Tom Nightingale met a fellow U.S. Marine at the Vietnam Veterans Memorial wall in Washington on Tuesday.
The two were in the same platoon in the war, and they got rubbings at the wall of the names of six soldiers in their platoon who died in combat.
Then they had a beer together.
Nightingale, 74, was a Marine sergeant from 1966-69. He is one of 220 veterans who made the jaunt to Washington this year with VetsRoll. Twenty World War II veterans and 45 Korean War veterans, who are 85 and older, were among those on the free trip.
A convoy of buses left Beloit on Sunday. The group returned Wednesday night to a hardy crowd of friends, family and other supporters waiting for them outside the Eclipse Center in a steady rain.
Nightingale, a Beloit native, said he witnessed the changing of the guard at Arlington National Cemetery. He also viewed the U.S. Marine Corps War Memorial, the Lincoln Memorial and the Korean War Veterans Memorial.
“It’s probably one of the greatest opportunities that a veteran can have,” Nightingale said Wednesday night on the bus ride home.
Peggy Hirschberg, 85, from Milton, said she was flabbergasted Wednesday night.

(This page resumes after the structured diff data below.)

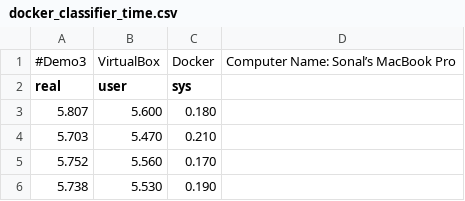
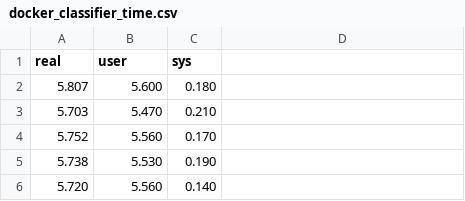
Before and after one commit to cloudmesh-ansible/ansible-cloudmesh-face, a CSV file: performance/docker_classifier_time.csv, drawn as a sheet; only a part is shown; the shorter side is filled out with more unchanged rows; the diff names each change by its address in the sheet, - before the commit and + after, or states it on an @@ line.

```diff
--- a/performance/docker_classifier_time.csv
+++ b/performance/docker_classifier_time.csv
-row 1: #Demo3 | VirtualBox | Docker | Computer Name: Sonal’s MacBook Pro
```
Also changed, not shown: performance/docker_compare_time.csv, 18 other files.
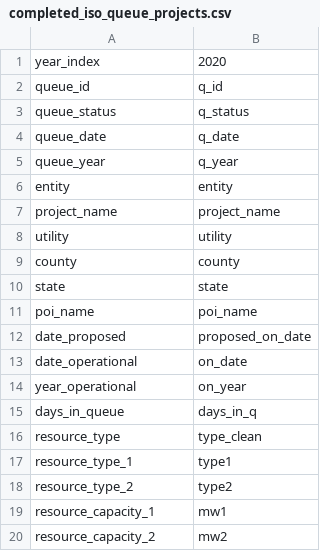
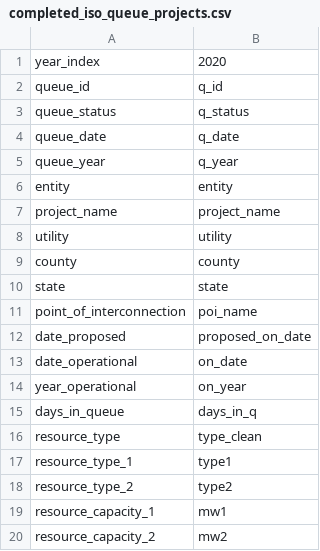
Before and after one commit to deployment-gap-model-education-fund/deployment-gap-model, a CSV file: src/dbcp/package_data/lbnlisoqueues/column_maps/completed_iso_queue_projects.csv, drawn as a sheet.

```diff
--- a/src/dbcp/package_data/lbnlisoqueues/column_maps/completed_iso_queue_projects.csv
+++ b/src/dbcp/package_data/lbnlisoqueues/column_maps/completed_iso_queue_projects.csv
@@ -10,3 +10,3 @@ county,county
 state,state
-poi_name,poi_name
+point_of_interconnection,poi_name
 date_proposed,proposed_on_date
```
Also changed, not shown: src/dbcp/package_data/lbnlisoqueues/column_maps/active_iso_queue_projects.csv, src/dbcp/package_data/lbnlisoqueues/column_maps/withdrawn_iso_queue_projects.csv.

“It’s thrilling,” she said. “I’m very emotional.”
In the summer of 1952, Hirschberg assembled TNT bombs in Nebraska. She made $1.29 an hour for her work—a good-paying job at the time, she said.

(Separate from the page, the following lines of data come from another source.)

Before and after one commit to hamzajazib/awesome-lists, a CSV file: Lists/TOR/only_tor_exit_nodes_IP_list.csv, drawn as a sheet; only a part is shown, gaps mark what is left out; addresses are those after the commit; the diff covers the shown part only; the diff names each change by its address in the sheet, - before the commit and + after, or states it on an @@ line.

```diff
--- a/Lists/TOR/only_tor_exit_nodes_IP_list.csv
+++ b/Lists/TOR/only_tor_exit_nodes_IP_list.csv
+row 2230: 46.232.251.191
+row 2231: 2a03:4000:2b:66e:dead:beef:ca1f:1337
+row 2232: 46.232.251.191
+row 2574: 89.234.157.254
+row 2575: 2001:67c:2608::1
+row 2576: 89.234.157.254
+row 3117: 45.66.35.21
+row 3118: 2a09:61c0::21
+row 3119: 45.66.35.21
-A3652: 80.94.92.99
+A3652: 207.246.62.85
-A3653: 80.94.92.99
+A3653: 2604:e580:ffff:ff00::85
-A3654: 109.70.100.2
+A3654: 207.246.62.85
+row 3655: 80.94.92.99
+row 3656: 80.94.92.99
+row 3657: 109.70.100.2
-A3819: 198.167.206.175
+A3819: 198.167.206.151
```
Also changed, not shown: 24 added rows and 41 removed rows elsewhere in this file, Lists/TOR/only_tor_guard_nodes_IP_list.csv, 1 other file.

Hirschberg’s second husband, Erwin Hirschberg, was a World War II veteran. He died of cancer in 2000 and wasn’t able to see the “fabulous” and “beautiful” monuments, Peggy said.
“He’s riding on my shoulder, I feel like,” she said.

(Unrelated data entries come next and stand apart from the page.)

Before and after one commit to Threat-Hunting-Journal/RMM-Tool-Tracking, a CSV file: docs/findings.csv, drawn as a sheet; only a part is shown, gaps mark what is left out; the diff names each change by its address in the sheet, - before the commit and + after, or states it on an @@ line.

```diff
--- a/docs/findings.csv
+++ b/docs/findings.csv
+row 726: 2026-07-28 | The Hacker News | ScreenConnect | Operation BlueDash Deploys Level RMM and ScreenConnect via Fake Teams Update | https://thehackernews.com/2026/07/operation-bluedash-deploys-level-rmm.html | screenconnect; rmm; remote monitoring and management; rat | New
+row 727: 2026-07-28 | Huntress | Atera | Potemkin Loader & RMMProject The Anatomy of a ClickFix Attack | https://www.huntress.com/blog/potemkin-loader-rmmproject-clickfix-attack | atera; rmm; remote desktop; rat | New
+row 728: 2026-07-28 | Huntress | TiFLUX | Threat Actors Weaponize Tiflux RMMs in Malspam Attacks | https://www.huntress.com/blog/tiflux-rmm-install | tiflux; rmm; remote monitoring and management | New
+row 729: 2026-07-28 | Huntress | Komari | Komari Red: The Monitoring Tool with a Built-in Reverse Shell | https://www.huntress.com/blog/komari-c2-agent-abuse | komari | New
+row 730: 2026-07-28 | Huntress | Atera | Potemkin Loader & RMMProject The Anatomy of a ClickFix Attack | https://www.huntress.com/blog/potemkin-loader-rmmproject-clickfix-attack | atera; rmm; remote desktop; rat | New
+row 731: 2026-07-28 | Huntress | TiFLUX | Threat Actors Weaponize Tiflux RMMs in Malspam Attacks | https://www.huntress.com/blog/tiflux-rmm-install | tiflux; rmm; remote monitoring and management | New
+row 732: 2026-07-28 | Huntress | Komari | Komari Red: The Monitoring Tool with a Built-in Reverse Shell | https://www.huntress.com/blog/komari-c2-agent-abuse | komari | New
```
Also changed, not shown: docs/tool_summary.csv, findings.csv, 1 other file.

Doris Arneson was one of so many women, later symbolized by “Rosie the Riveter,” who helped during World War II by producing war supplies back home.
Arneson, 83, lives in Milton. She collected milkweed pods in the town of Lima in the late 1940s and flattened tin cans for the war effort.
This year’s VetsRoll was the first trek to America’s capital for Arneson and her husband, Phil Arneson, a Korean War veteran.
On the bus, Doris said the couple likely wouldn’t have been able to make the trip on their own. She said they particularly enjoyed the National Museum of the U.S. Air Force.
“So many times you just see pictures of them,” Doris said of the airplanes. “These were the real McCoys.”
Nightingale said veterans on the trip have built lasting friendships. He said they were assisted by volunteers at every turn and that he was thanked countless times along the journey, from the memorials to their restaurant stops.
“I just think there’s a lot of healing involved in it, too, for the vets,” Nightingale said. “I know I feel different.”
He added, “This is the way our country should be run right now. Respect for each other.”